Board Approves Final Budget

$133 million spending plan holds the line on taxes, maintains all programs

Budget word cloud
For the third time in seven years, property owners in the Pennridge School District will not see an increase in their real estate taxes.

On Monday night, the School Board unanimously (9-0) approved the Final Budget for 2017-18 that holds the line on taxes despite adding staff members, absorbing a considerable increase in pension costs and making a significant investment in infrastructure technology.

School Board President Dr. Peter Yarnell thanked the administration for developing a budget that provides additional resources for students while not increasing taxes on residents or businesses.

The budget’s projected revenues are $132.7 million (a 1.91 percent increase) and expenditures are $133.1 million (a 1.55 percent increase). Rather than increasing taxes, the Board decided to allocate $337,000 from fund balance to make up the difference.

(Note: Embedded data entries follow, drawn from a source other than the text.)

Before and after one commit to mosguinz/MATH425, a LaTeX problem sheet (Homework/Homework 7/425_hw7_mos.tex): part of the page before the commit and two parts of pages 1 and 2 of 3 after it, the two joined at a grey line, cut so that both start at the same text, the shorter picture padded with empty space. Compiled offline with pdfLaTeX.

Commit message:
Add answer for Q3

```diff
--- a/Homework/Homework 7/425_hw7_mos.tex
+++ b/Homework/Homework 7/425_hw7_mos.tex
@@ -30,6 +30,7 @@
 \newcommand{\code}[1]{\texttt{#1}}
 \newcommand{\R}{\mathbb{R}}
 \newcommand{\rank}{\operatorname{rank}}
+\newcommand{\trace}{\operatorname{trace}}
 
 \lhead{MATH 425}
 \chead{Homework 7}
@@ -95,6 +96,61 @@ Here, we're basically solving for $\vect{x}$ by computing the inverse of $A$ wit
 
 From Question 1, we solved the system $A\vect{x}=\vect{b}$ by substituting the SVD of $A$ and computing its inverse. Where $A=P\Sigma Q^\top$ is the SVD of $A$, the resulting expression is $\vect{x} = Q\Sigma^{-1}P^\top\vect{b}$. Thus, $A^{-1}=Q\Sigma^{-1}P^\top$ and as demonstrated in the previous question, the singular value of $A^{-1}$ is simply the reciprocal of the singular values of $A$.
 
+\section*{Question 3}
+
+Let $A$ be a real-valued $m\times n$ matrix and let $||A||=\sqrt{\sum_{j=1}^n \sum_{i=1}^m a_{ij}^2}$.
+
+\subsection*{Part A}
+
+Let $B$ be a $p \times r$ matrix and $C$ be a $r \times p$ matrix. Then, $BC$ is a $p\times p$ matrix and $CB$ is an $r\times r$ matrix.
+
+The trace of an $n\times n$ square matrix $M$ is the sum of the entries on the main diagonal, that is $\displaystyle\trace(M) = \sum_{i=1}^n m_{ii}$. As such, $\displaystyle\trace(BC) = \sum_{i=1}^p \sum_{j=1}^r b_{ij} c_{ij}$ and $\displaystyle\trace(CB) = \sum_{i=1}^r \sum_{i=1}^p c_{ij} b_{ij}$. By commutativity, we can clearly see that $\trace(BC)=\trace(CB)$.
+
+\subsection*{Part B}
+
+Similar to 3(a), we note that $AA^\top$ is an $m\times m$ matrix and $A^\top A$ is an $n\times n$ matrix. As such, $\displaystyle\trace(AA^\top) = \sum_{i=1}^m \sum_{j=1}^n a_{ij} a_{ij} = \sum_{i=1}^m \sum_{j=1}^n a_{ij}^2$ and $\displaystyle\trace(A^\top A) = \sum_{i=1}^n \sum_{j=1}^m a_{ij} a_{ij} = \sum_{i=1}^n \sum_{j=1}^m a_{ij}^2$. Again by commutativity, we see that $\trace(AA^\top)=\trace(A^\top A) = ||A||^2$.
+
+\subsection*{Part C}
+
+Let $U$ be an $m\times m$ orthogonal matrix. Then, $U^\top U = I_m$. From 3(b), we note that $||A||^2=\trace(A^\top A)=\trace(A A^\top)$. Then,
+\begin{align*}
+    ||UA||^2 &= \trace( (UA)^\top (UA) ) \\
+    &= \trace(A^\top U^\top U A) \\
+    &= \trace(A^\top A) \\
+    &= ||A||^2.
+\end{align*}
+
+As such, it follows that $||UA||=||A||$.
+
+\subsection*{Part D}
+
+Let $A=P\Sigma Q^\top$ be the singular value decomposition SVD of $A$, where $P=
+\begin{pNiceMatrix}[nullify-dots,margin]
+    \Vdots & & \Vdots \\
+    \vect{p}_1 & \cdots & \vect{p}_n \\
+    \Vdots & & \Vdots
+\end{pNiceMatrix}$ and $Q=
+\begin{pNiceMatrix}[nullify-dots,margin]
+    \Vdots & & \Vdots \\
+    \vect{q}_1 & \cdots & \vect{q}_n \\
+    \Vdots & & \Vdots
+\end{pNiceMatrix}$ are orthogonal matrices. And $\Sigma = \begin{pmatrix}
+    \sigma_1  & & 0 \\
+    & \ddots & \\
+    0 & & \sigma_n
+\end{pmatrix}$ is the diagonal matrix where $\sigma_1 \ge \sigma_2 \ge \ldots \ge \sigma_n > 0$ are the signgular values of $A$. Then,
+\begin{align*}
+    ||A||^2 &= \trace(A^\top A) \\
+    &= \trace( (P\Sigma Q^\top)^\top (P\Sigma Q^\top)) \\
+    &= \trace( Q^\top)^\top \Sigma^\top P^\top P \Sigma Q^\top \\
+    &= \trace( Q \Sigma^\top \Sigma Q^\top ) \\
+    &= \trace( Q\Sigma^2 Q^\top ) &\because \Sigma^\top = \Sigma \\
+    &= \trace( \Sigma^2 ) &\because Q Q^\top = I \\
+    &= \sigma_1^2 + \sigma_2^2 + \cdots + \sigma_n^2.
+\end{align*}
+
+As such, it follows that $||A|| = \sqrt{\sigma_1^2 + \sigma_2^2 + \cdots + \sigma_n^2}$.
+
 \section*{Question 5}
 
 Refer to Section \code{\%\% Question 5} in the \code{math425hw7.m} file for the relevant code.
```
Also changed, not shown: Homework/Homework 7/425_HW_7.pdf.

Among the budget highlights:

  • Salaries remain flat at about $58 million. The budget calls for six additional teachers, one additional social worker and one additional special education supervisor. The new staffers will be offset by approximately 20 retirees.
  • The District’s costs for self-insured health care benefits will drop by $650,000 thanks to fewer employees covered and strategic plan design changes.
  • State mandated retirement costs will increase $1.8 million to a total of $19 million a year.
  • The District will spend about $2.3 million this summer to replace and add approximately 600 security cameras in all buildings, install a VOIP phone system and perform electrical upgrades to technology closets.

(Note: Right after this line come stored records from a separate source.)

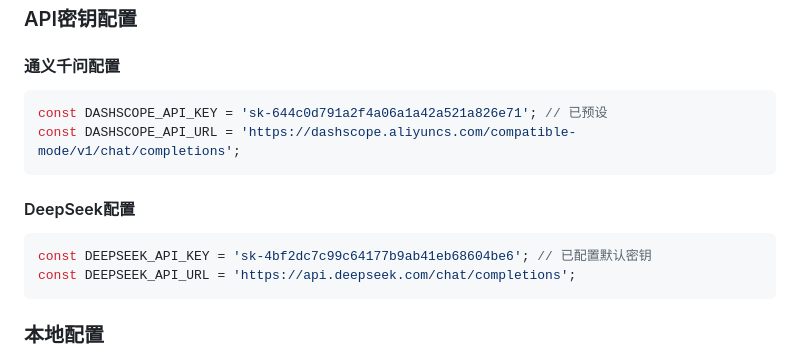
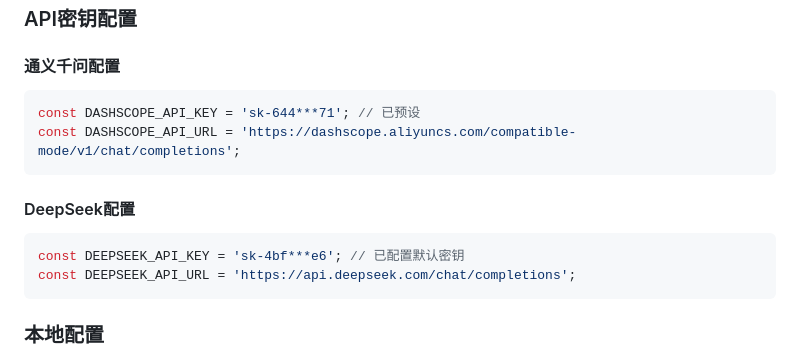
Before and after one commit to Adooonis/XiaoLiuRen, a Markdown page: README.md, the part around the change. GitHub-like rendering.

````diff
--- a/README.md
+++ b/README.md
@@ -115,13 +115,13 @@
 
 #### 通义千问配置
 ```javascript
-const DASHSCOPE_API_KEY = 'sk-644c0d791a2f4a06a1a42a521a826e71'; // 已预设
+const DASHSCOPE_API_KEY = 'sk-644***71'; // 已预设
 const DASHSCOPE_API_URL = 'https://dashscope.aliyuncs.com/compatible-mode/v1/chat/completions';
 ```
 
 #### DeepSeek配置
 ```javascript
-const DEEPSEEK_API_KEY = 'sk-4bf2dc7c99c64177b9ab41eb68604be6'; // 已配置默认密钥
+const DEEPSEEK_API_KEY = 'sk-4bf***e6'; // 已配置默认密钥
 const DEEPSEEK_API_URL = 'https://api.deepseek.com/chat/completions';
 ```
 
````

Under the Act 1 Index, the Board could have raised property taxes by up to 2.5 percent. That would have added about $104 to the bill for a property at the median assessed value of $30,769.

Superintendent Dr. Jacqueline A. Rattigan credits previous Boards’ history of being willing to take difficult steps for placing the District on solid financial footing.  She also appreciates the fact that the current Board has been adamant about maintaining staff and programs without burdening taxpayers with an increase.

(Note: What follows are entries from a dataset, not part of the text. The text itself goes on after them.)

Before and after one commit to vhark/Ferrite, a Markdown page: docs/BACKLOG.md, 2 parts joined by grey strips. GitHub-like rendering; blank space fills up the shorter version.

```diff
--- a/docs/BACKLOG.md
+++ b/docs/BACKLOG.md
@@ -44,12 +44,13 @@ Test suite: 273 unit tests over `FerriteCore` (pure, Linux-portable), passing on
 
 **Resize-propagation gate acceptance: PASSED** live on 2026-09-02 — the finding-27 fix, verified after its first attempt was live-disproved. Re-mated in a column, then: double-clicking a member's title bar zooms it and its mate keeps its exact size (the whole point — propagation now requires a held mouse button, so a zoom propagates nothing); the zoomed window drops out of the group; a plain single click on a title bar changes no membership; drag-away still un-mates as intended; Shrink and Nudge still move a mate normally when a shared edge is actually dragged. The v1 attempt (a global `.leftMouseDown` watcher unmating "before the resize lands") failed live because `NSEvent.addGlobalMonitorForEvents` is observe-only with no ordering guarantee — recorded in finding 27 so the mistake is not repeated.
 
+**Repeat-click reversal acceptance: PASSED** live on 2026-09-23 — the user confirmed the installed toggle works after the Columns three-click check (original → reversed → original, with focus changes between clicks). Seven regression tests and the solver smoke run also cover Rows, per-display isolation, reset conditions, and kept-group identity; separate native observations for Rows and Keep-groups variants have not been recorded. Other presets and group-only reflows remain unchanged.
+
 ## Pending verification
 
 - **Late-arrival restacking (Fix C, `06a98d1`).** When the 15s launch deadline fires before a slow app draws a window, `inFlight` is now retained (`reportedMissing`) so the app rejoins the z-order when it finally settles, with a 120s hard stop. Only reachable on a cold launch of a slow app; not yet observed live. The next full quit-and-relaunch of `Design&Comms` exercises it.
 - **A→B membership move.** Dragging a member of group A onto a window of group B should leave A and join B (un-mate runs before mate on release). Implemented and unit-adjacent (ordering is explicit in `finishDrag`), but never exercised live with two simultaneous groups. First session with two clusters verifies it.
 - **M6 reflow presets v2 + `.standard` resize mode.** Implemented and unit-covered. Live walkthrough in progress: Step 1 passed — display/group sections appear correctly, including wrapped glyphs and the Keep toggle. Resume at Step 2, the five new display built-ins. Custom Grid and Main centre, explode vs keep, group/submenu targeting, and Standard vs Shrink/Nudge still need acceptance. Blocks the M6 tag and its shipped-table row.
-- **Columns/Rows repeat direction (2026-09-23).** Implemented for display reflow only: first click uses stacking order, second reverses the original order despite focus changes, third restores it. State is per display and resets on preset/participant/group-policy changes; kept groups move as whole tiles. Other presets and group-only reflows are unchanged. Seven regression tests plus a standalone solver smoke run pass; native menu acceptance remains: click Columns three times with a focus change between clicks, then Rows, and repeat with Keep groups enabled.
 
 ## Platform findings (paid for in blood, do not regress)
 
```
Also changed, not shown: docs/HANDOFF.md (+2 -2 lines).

“As a District, we do what we need to do without being extravagant,” said Dr. Rattigan. “It is our goal for students and staff to have the resources that they need to be successful.”

Joe Ferry,
Jul 5, 2017, 8:39 AM